Large lowland rivers often have extensive floodplains that include wetlands, lakes and tributaries which are flooded during high flows. Interactions between rivers and their floodplain habitats are now controlled by networks of stop banks, flood gates and tide gates, and river-floodplain ecosystems generally have undergone significant modification due to land-use change, flow regulation and drainage. These iconic rivers and their floodplains play a pivotal role is sustaining estuarine and upstream aquatic ecosystems, as well as providing a range of ecosystem services such as drinking water, fisheries, flood conveyance and contaminant attenuation. There is increasing concern worldwide over the ecological condition of large rivers and their ability to sustain these services, and growing interest in approaches to rehabilitation. However, little is known about the ways the biology or functional processes in large rivers respond to human pressures and restoration measures, or the constraints to floodplain reconnection in modified environments.

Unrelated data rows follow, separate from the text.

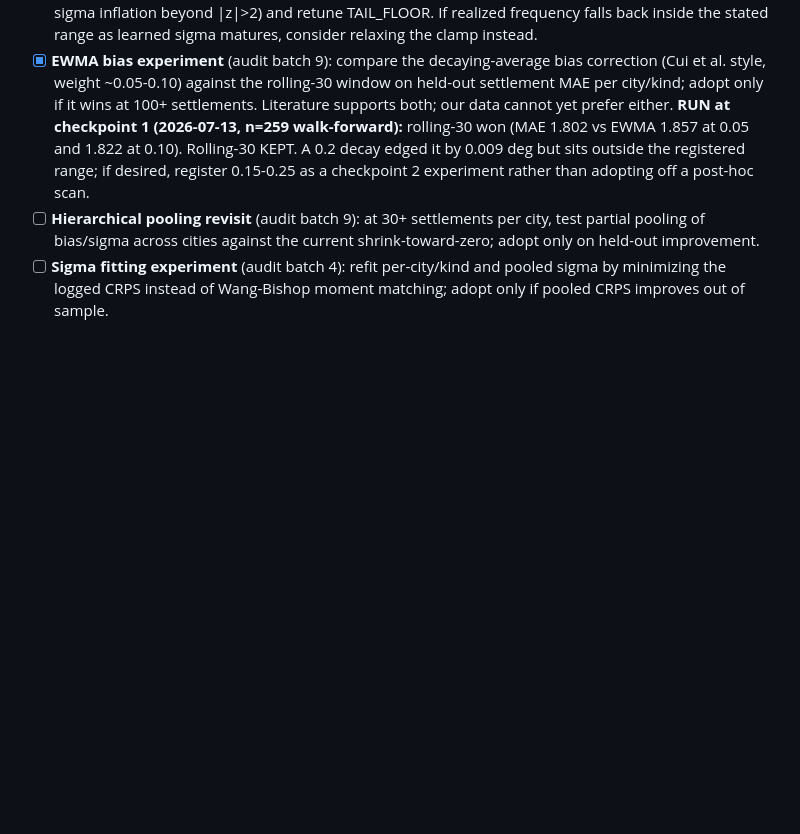
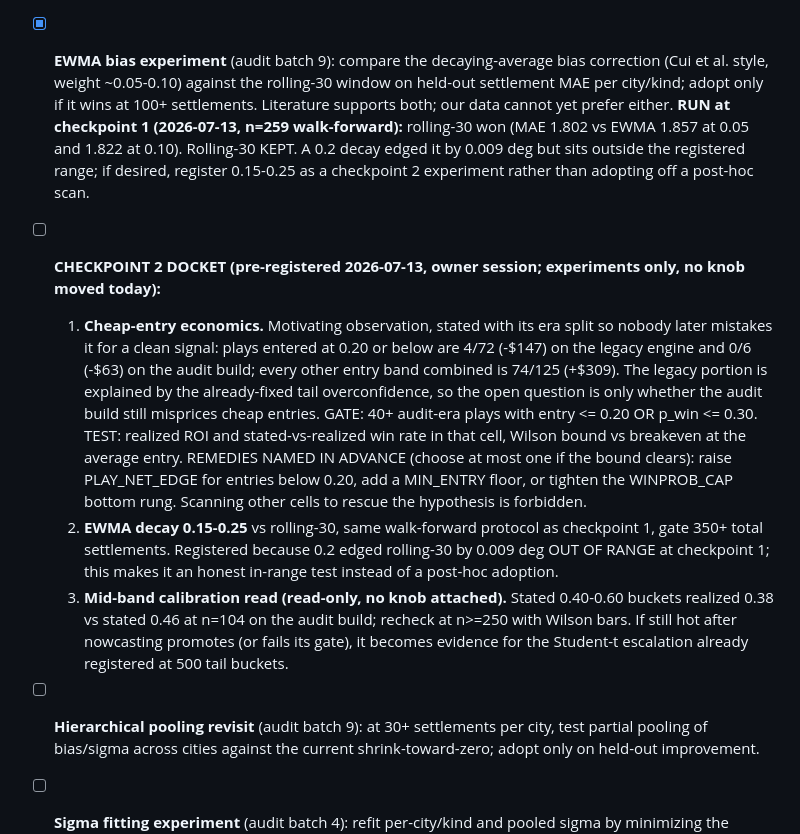
Before and after one commit to nfliegelman/nimbus, a Markdown page: FUTURE.md, the part around the change. Drawn GitHub-style; blank space fills up the shorter version.

Commit message:
Checkpoint 2 docket pre-registered: cheap-entry economics (gated n=40), EWMA 0.15-0.25 rerun, mid-band calibration read. No knob moved.

```diff
--- a/FUTURE.md
+++ b/FUTURE.md
@@ -39,6 +39,11 @@ The owner wants to move toward ~$100 units, possibly betting only the 2-3 highes
 - [ ] **Spread-skill check** (audit batch 4): corr(logged member sd, |realized error|) overall and per lead, needs n>=100. Early read at n=40 was +0.14, too noisy. A real positive relationship would justify surfacing sd more prominently; a null one simplifies the display.
 - [ ] **Tail audit** (audit batch 4): at 500+ buckets stated under 2%, if the Wilson lower bound of realized frequency still exceeds 2%, escalate from the TAIL_FLOOR clamp to a shape fix (Student-t kernel or sigma inflation beyond |z|>2) and retune TAIL_FLOOR. If realized frequency falls back inside the stated range as learned sigma matures, consider relaxing the clamp instead.
 - [x] **EWMA bias experiment** (audit batch 9): compare the decaying-average bias correction (Cui et al. style, weight ~0.05-0.10) against the rolling-30 window on held-out settlement MAE per city/kind; adopt only if it wins at 100+ settlements. Literature supports both; our data cannot yet prefer either. **RUN at checkpoint 1 (2026-07-13, n=259 walk-forward):** rolling-30 won (MAE 1.802 vs EWMA 1.857 at 0.05 and 1.822 at 0.10). Rolling-30 KEPT. A 0.2 decay edged it by 0.009 deg but sits outside the registered range; if desired, register 0.15-0.25 as a checkpoint 2 experiment rather than adopting off a post-hoc scan.
+
+- [ ] **CHECKPOINT 2 DOCKET (pre-registered 2026-07-13, owner session; experiments only, no knob moved today):**
+  1. **Cheap-entry economics.** Motivating observation, stated with its era split so nobody later mistakes it for a clean signal: plays entered at 0.20 or below are 4/72 (-$147) on the legacy engine and 0/6 (-$63) on the audit build; every other entry band combined is 74/125 (+$309). The legacy portion is explained by the already-fixed tail overconfidence, so the open question is only whether the audit build still misprices cheap entries. GATE: 40+ audit-era plays with entry <= 0.20 OR p_win <= 0.30. TEST: realized ROI and stated-vs-realized win rate in that cell, Wilson bound vs breakeven at the average entry. REMEDIES NAMED IN ADVANCE (choose at most one if the bound clears): raise PLAY_NET_EDGE for entries below 0.20, add a MIN_ENTRY floor, or tighten the WINPROB_CAP bottom rung. Scanning other cells to rescue the hypothesis is forbidden.
+  2. **EWMA decay 0.15-0.25** vs rolling-30, same walk-forward protocol as checkpoint 1, gate 350+ total settlements. Registered because 0.2 edged rolling-30 by 0.009 deg OUT OF RANGE at checkpoint 1; this makes it an honest in-range test instead of a post-hoc adoption.
+  3. **Mid-band calibration read (read-only, no knob attached).** Stated 0.40-0.60 buckets realized 0.38 vs stated 0.46 at n=104 on the audit build; recheck at n>=250 with Wilson bars. If still hot after nowcasting promotes (or fails its gate), it becomes evidence for the Student-t escalation already registered at 500 tail buckets.
 - [ ] **Hierarchical pooling revisit** (audit batch 9): at 30+ settlements per city, test partial pooling of bias/sigma across cities against the current shrink-toward-zero; adopt only on held-out improvement.
 - [ ] **Sigma fitting experiment** (audit batch 4): refit per-city/kind and pooled sigma by minimizing the logged CRPS instead of Wang-Bishop moment matching; adopt only if pooled CRPS improves out of sample.
 
```
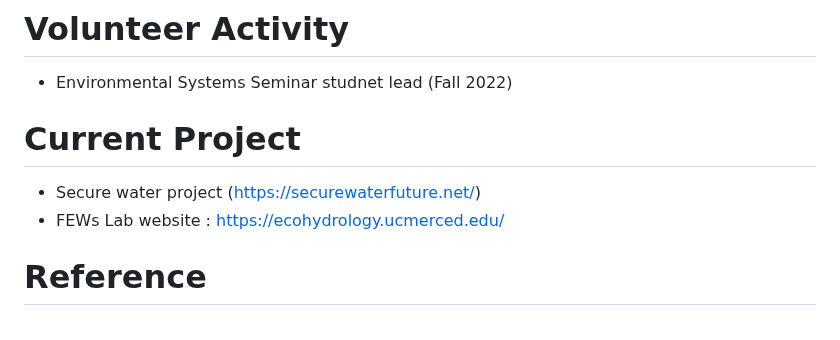
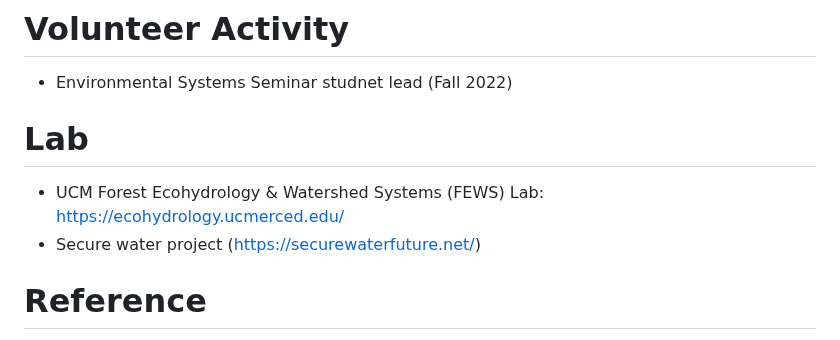
Before and after one commit to berhanusinshaw/berhanusinshaw.github.io, a Markdown page: README.md, the part around the change. Rendered like a GitHub page.

```diff
--- a/README.md
+++ b/README.md
@@ -25,8 +25,8 @@ I'm a Ph.D. Student and Graduate Research Assistant at the University of Califor
   - Research Get : https://www.researchgate.net/profile/Berhanu-Sinshaw
 # Volunteer Activity
  - Environmental Systems Seminar studnet lead (Fall 2022)
-# Current Project
+ # Lab
+- UCM Forest Ecohydrology & Watershed Systems (FEWS) Lab: https://ecohydrology.ucmerced.edu/
 - Secure water project (https://securewaterfuture.net/)
-- FEWs Lab website : https://ecohydrology.ucmerced.edu/
 # Reference
   - Prof. Safeeq Khan (Associate  Professor of Hydrology), Civil & Environmental Engineering, University of California, Merced
```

We are conducting a suite of ongoing studies to address various issues related to:
This work is focussing mainly on the Waikato River, but has also included a range of
other large rivers spread around the country.
Map of large (>= 6th order) New Zealand rivers (those sampled as part of a national large rivers survey are named (see report)